FBI Artist Helps Create First Waxwork Likeness of Jane Austen

FBI Artist Helps Create First Waxwork Likeness of Jane Austen
Jane Austen waxwork
Owen Benson/Jane Austen Centre

updated 07/10/2014 at 01:00 PM EDT

originally published 07/11/2014 03:30PM

Will the real Jane Austen please stand up?

The Jane Austen Centre unveiled a waxwork likeness of the Pride and Prejudice author in Bath, England, on Wednesday, the closest "anyone has come to the real Jane Austen for 200 years," a spokesperson for the Centre says.

Until now, the only accepted portrait of the writer was a sketch done by Austen's sister Cassandra in 1810. This sketch was the starting point for the waxwork, which was constructed with the help of former FBI forensic artist Melissa Dring.

"[Cassandra's portrait] does make it look like she's been sucking lemons," Dring told the BBC. "She has a somewhat sour and dour expression. But we know from all accounts of her, she was very lively, very great fun to be with and a mischievous and witty person."



Dring used diaries, letters and other contemporary accounts of the author's appearance to help flesh out Austen's likeness. Royal sculptor Mark Richards then took Dring's findings and built the 5-foot-6-inch waxwork from them. The artist is happy with the results, saying she believes the statue looks "pretty much like her."

"She came from a large Austen family and they all seemed to share the long nose, the bright sparkly brown eyes and curly brown hair," Dring said. "[The waxwork] is as close as anyone can possibly get to her."

Want more stories like this?

Sign up for our newsletter and other special offers:

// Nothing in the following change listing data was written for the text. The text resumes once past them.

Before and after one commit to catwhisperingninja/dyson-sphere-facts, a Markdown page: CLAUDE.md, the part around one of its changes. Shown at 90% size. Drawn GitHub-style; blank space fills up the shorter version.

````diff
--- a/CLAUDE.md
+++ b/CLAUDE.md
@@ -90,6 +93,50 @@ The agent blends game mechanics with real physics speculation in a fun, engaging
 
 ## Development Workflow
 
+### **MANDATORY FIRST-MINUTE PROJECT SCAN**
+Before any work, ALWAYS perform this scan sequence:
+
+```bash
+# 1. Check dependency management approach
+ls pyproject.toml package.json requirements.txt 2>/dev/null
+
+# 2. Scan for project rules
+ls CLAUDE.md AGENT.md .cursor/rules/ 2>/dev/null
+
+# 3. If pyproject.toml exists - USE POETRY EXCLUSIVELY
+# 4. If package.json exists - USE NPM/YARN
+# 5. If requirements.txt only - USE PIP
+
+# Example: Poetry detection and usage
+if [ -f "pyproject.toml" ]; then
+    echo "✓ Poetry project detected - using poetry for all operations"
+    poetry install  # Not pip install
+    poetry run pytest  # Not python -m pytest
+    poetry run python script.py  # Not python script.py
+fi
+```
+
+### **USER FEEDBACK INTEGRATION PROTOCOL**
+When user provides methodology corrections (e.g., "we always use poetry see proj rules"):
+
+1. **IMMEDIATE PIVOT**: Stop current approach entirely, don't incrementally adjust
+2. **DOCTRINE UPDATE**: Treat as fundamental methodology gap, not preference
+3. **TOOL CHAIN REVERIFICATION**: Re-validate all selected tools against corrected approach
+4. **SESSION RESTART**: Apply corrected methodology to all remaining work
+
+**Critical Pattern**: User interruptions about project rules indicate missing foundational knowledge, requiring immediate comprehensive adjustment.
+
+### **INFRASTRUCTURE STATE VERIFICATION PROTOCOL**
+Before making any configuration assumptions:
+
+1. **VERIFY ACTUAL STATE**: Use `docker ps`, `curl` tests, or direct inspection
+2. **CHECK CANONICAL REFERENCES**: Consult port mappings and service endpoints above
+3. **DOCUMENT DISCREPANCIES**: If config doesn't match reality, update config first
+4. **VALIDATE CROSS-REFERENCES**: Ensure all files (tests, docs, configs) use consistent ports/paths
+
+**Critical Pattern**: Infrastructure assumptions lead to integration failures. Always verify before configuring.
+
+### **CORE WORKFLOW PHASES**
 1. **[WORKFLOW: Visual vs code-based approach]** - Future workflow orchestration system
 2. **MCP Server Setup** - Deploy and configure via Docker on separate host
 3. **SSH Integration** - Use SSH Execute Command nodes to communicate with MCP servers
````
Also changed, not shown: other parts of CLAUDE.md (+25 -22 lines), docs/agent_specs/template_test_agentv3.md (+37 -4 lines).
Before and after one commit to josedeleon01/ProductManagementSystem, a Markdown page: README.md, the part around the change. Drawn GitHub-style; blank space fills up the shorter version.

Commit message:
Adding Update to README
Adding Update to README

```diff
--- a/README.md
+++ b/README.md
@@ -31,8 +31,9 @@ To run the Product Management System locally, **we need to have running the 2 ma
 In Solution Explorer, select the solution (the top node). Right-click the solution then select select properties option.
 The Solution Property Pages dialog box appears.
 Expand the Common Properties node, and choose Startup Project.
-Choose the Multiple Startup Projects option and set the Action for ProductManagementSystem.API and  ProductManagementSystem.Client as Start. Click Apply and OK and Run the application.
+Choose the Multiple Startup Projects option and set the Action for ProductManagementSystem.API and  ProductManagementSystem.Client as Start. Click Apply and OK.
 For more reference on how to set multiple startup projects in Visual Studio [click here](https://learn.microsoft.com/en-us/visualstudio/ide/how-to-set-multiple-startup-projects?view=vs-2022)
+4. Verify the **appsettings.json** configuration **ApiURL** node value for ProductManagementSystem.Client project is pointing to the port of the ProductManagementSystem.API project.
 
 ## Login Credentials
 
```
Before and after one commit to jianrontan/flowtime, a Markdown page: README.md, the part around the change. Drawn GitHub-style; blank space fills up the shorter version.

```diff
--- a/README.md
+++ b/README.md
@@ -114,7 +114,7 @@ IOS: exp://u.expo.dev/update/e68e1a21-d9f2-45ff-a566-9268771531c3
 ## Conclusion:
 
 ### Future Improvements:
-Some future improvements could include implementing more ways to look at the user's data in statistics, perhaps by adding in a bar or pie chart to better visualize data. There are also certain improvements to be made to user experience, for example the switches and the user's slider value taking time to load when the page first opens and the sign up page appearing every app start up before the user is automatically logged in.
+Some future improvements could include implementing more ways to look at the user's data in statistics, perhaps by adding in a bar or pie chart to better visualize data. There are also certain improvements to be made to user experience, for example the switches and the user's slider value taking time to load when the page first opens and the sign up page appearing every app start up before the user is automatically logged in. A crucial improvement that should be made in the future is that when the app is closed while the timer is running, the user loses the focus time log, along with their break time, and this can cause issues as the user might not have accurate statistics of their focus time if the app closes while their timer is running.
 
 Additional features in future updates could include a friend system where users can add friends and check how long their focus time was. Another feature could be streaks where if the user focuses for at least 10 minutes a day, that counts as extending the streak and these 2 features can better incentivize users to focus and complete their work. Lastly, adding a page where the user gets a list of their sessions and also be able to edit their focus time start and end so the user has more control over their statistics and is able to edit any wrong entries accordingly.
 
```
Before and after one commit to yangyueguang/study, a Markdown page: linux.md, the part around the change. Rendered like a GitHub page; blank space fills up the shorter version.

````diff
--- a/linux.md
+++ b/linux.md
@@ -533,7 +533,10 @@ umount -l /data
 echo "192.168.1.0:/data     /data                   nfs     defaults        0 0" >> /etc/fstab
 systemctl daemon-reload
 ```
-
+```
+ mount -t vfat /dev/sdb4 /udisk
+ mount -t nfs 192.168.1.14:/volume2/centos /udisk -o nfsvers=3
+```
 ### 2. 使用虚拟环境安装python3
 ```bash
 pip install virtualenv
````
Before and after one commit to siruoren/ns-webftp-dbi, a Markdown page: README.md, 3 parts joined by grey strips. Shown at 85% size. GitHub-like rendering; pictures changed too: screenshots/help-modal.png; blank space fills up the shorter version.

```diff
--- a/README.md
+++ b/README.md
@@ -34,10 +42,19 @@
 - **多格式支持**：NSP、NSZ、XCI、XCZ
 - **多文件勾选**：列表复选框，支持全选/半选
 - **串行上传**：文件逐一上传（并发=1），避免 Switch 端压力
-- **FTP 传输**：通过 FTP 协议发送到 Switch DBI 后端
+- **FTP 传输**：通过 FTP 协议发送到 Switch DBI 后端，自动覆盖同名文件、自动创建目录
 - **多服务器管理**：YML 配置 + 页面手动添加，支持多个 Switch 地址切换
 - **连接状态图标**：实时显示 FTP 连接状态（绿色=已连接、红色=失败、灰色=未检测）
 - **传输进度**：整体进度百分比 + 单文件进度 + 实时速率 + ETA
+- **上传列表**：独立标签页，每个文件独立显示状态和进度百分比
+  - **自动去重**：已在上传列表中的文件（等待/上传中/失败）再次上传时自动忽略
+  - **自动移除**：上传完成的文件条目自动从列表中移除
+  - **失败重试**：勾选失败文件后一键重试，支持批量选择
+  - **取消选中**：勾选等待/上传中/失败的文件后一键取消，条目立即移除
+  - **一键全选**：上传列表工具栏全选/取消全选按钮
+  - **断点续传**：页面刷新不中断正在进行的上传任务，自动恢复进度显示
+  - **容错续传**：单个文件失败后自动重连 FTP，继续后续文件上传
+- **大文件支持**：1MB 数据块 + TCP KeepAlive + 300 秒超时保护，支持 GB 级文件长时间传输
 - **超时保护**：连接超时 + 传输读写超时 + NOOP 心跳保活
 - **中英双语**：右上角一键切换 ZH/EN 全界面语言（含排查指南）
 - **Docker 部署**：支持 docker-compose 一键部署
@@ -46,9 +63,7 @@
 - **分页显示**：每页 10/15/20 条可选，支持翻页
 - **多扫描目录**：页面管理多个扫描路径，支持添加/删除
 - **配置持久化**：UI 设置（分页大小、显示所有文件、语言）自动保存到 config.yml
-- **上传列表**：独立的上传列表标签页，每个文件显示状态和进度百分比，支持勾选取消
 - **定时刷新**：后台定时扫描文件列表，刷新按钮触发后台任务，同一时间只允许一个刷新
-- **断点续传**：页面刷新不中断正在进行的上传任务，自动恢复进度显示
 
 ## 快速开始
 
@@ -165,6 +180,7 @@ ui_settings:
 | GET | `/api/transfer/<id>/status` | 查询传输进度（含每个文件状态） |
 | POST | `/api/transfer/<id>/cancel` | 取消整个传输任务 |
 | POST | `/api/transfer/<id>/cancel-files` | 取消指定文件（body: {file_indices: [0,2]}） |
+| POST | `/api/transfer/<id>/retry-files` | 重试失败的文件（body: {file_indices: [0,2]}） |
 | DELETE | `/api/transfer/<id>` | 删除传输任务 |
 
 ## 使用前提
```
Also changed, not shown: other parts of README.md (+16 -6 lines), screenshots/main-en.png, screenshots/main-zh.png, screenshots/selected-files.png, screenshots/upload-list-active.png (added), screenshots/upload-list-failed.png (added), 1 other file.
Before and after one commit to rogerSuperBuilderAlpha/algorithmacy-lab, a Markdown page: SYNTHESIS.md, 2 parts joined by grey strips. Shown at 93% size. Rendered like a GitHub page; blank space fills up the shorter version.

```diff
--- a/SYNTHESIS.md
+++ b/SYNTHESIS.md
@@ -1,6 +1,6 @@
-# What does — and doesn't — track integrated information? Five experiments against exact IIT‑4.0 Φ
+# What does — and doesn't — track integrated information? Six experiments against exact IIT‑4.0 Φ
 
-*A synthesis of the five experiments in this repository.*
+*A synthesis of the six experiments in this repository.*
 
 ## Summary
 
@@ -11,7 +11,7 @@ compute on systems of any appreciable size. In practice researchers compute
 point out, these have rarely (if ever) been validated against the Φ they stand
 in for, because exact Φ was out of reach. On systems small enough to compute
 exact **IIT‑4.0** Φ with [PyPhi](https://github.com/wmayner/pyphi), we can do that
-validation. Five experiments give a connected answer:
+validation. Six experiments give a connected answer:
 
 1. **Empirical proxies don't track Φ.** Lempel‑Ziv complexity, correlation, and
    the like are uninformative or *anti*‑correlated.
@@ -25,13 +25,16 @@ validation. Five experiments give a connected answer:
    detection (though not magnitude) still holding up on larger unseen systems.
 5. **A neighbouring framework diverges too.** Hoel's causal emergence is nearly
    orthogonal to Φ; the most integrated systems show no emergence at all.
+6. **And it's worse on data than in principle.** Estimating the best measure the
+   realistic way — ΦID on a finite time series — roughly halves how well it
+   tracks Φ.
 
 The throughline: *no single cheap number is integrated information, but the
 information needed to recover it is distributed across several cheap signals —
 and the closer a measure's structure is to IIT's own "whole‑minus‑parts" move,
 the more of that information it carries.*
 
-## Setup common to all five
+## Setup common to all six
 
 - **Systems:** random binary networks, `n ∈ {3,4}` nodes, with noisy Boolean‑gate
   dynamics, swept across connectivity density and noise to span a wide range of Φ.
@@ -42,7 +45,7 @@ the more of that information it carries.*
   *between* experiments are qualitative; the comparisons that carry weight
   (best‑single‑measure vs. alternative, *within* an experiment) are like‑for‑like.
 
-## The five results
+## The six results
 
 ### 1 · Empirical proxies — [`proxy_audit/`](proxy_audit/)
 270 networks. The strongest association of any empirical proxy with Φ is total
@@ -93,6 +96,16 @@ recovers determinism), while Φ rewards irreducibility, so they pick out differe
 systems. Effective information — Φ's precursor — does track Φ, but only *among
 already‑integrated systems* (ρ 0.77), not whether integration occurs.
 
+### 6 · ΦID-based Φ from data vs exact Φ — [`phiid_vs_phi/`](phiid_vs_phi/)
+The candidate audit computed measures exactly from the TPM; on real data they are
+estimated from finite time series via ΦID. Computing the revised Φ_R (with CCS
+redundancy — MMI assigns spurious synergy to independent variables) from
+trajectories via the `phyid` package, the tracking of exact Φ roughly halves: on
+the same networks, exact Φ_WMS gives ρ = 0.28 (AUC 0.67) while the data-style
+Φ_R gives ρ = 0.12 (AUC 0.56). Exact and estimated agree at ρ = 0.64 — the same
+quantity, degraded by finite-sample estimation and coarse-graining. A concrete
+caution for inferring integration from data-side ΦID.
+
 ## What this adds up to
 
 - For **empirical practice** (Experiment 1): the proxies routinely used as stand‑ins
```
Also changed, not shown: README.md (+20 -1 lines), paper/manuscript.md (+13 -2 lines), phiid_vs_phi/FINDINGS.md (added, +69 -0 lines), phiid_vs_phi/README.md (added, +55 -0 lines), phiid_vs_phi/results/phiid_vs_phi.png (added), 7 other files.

sign me up

Thank you for signing up!

Share this story:

Your reaction:

blog comments powered by Disqus
advertisement

From Our Partners

From Our Partners